Record Display for the EPA National Library Catalog

RECORD NUMBER: 19 OF 40

OLS Field Name OLS Field Data
Main Title Indoor-Outdoor Air Pollution Relationship: a Literature Review.
Author Benso, Ferris B. ; Henderso, John J. ; Caldwel, D. E. ;
CORP Author National Environmental Research Center, Research Triangle Park, N.C.
Year Published 1972
Report Number 112;
Stock Number PB-214 102
Additional Subjects ( Air pollution ; Buildings) ; Reviews ; Fungi ; Pollen ; Bacteria ; Ventillation ; Air conditioning ; Residential buildings ; Spores ; Carbon dioxide ; Sulfur dioxide ; Carbon monoxide ; Particles ; Filtration ; Diurnal variations ; Seasonal variations ; Concentration(Composition) ; Indoor air pollution
Holdings
Library Call Number Additional Info Location Last
Modified
Checkout
Status

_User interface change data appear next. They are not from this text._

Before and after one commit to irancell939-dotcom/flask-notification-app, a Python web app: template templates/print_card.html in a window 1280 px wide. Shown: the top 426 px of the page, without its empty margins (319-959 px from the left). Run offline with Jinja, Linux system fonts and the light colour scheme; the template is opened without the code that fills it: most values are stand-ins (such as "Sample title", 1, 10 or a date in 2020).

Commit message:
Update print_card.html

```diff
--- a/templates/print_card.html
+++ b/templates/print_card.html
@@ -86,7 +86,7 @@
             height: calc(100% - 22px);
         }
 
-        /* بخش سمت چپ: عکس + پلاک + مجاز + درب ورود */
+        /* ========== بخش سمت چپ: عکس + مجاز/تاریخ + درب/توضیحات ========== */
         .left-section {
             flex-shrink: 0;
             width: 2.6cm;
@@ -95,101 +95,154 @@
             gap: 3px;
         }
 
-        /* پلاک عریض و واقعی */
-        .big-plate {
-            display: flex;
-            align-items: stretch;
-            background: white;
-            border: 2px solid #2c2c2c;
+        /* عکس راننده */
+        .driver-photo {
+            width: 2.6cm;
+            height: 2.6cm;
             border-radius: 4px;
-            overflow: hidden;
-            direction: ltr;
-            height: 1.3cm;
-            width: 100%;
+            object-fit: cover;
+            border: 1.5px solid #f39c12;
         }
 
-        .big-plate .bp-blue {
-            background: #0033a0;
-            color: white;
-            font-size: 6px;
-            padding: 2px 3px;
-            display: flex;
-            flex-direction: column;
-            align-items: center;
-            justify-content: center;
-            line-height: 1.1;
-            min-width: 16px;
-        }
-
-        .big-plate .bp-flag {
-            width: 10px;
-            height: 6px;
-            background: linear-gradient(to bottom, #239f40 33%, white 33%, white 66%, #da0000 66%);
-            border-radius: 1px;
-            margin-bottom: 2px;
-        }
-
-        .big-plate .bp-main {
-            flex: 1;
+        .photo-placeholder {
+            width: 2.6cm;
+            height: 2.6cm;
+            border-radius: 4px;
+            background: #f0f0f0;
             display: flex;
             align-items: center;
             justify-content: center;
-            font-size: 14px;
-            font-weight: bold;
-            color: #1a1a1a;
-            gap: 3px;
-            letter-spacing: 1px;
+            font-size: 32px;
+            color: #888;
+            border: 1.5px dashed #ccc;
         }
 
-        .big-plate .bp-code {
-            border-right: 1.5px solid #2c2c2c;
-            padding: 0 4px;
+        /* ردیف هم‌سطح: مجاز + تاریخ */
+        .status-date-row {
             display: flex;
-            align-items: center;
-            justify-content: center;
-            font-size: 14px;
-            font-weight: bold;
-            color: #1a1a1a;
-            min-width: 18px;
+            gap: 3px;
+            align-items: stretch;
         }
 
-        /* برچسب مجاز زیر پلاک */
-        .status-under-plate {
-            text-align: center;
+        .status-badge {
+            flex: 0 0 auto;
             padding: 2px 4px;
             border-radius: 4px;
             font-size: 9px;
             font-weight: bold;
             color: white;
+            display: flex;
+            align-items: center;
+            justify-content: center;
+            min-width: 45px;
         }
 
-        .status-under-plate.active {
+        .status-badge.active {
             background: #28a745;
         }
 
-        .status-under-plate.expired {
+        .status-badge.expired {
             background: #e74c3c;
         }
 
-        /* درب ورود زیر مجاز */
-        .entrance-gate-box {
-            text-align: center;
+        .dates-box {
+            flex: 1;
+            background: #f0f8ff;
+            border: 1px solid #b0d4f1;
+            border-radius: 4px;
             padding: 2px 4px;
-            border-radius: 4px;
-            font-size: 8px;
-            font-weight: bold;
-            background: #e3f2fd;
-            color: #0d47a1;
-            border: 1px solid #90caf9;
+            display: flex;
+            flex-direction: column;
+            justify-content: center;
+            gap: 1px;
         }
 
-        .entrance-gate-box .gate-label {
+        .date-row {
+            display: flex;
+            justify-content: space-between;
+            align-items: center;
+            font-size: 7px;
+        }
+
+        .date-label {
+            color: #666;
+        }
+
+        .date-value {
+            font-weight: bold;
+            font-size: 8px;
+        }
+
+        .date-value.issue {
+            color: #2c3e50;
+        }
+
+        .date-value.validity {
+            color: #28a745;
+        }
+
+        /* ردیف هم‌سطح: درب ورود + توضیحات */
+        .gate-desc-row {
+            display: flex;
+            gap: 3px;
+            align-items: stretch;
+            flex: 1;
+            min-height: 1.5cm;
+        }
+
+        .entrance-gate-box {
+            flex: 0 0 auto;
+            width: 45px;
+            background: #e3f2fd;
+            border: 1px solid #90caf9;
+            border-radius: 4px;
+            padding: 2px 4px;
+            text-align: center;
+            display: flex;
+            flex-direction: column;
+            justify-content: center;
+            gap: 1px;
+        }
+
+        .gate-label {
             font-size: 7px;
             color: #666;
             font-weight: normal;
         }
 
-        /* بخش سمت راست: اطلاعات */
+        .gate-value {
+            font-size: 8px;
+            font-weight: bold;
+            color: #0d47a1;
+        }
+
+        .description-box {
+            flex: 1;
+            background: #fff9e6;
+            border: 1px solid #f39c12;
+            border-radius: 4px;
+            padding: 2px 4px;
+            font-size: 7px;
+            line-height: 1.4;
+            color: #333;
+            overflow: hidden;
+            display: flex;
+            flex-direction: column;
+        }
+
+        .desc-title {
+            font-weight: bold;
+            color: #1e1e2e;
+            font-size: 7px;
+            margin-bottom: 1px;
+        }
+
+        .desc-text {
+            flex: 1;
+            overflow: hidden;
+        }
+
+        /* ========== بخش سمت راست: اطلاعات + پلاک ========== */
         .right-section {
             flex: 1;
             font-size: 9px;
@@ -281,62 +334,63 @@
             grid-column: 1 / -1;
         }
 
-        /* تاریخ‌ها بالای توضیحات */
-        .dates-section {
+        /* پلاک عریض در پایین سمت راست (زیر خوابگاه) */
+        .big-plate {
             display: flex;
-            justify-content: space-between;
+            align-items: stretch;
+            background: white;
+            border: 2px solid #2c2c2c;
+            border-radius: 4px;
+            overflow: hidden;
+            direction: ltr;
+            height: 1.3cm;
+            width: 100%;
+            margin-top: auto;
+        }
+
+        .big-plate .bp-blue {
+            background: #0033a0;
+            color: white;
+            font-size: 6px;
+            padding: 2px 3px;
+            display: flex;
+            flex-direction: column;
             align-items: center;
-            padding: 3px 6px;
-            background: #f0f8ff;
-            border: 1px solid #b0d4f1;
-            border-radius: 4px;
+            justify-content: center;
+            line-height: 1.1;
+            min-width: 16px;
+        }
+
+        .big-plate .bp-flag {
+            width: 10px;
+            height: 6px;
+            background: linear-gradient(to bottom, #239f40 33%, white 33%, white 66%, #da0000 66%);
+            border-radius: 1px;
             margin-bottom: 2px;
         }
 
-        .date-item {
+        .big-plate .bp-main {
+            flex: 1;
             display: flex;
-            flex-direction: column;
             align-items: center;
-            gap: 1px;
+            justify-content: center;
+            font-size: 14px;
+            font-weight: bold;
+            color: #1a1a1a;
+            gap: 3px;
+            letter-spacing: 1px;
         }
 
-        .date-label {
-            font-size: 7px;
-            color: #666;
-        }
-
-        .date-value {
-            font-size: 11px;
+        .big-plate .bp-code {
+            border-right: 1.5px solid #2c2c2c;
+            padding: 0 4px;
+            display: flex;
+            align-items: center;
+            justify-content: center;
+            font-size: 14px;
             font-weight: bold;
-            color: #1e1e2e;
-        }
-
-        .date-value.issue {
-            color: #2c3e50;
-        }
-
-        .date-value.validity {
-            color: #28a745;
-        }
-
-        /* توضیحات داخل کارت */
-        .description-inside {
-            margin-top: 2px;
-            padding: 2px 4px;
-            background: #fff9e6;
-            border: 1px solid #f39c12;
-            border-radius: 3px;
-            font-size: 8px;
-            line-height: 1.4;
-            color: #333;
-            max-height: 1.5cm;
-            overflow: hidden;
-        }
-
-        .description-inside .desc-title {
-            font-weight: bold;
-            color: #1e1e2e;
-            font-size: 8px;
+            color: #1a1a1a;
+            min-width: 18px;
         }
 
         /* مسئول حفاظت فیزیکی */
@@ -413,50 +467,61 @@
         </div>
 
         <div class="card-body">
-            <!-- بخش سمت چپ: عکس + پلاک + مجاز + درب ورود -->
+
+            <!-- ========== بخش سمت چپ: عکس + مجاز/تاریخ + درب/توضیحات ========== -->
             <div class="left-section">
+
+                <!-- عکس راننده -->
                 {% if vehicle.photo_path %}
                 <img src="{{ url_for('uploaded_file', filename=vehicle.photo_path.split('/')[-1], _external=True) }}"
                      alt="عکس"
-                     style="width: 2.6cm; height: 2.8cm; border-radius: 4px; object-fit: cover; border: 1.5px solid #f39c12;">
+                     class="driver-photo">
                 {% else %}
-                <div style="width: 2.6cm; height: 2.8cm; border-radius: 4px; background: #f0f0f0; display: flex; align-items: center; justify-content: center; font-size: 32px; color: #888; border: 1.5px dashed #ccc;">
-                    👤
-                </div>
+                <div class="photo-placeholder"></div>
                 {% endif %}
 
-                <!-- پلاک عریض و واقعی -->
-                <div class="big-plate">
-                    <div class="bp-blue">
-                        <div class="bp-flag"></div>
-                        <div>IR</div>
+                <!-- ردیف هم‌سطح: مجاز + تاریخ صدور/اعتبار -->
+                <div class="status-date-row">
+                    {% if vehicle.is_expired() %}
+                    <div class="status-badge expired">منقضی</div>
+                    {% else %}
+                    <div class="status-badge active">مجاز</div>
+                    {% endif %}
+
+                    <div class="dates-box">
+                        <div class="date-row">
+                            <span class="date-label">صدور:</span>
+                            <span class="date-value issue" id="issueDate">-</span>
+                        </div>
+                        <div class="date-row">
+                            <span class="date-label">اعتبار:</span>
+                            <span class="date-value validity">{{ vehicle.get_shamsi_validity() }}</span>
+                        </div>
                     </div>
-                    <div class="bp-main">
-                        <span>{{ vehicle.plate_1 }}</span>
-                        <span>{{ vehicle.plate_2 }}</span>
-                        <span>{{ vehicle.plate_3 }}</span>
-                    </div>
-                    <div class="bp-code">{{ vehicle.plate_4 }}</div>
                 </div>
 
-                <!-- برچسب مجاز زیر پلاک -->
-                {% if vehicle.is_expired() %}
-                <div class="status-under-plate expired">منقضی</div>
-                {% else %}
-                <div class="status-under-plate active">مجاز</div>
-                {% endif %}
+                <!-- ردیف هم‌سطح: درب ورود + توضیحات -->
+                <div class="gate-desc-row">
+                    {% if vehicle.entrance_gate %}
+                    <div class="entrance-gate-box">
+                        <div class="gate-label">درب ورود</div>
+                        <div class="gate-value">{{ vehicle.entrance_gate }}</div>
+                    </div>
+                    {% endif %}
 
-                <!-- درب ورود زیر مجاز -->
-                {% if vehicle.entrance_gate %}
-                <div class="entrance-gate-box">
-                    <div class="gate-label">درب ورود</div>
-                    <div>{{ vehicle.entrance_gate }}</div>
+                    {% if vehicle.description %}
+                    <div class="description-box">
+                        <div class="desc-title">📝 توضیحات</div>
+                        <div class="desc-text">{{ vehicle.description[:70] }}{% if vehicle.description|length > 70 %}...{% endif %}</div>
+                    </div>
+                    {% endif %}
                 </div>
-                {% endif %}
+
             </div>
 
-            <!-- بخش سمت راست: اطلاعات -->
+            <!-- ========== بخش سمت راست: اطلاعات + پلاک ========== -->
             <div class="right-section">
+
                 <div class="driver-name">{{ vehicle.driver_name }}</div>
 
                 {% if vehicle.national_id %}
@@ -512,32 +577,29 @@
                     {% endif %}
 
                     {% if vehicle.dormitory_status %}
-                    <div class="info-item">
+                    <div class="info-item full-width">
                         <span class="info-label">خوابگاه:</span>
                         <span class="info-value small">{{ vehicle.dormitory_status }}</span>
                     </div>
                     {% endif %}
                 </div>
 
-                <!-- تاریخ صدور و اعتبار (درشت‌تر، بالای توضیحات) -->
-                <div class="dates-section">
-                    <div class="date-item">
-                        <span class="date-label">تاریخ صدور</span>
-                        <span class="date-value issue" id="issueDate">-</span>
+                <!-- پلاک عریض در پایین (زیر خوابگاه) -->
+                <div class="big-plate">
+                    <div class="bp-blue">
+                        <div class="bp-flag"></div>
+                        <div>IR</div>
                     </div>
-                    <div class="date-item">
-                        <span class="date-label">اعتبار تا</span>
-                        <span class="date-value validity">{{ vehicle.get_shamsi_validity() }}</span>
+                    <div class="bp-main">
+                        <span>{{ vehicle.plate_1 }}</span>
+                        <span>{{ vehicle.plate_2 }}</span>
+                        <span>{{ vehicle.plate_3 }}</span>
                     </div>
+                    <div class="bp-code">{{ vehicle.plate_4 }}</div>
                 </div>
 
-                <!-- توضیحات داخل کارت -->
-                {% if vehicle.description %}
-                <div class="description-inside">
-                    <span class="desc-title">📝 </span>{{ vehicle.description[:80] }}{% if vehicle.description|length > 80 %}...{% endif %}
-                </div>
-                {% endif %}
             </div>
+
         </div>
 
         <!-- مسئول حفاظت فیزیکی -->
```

NTIS  PB-214 102 Most EPA libraries have a fiche copy filed under the call number shown. Check with individual libraries about paper copy. NTIS 06/23/1988
Collation 83p
Abstract
While extensive measurements have been and are being made of outdoor pollution, very few data have been gathered on indoor pollution. The data that are available are compiled and analyzed in the report. Based on a review of the literature, it was possible to infer relationships between indoor and outdoor pollution and to identify factors that affect these relationships. The relationships identified must be considered tentative. Except for bacteria and perhaps, for fungus spores, indoor pollution levels appear to be controlled primarily by outdoor concentrations. Other factors that influence indoor pollution levels include internal activities and pollutant generation, atmospheric conditions and natural ventilation, time, location, type of building, and air conditioning and filtration systems. Indoor concentrations of pollen and reactive gases, expressed as a percentage of outdoor concentrations, decrease with increasing outdoor concentrations. Bacterial concentrations indoors appear to be more closely related to the presence and activities of people inside than to outdoor concentrations.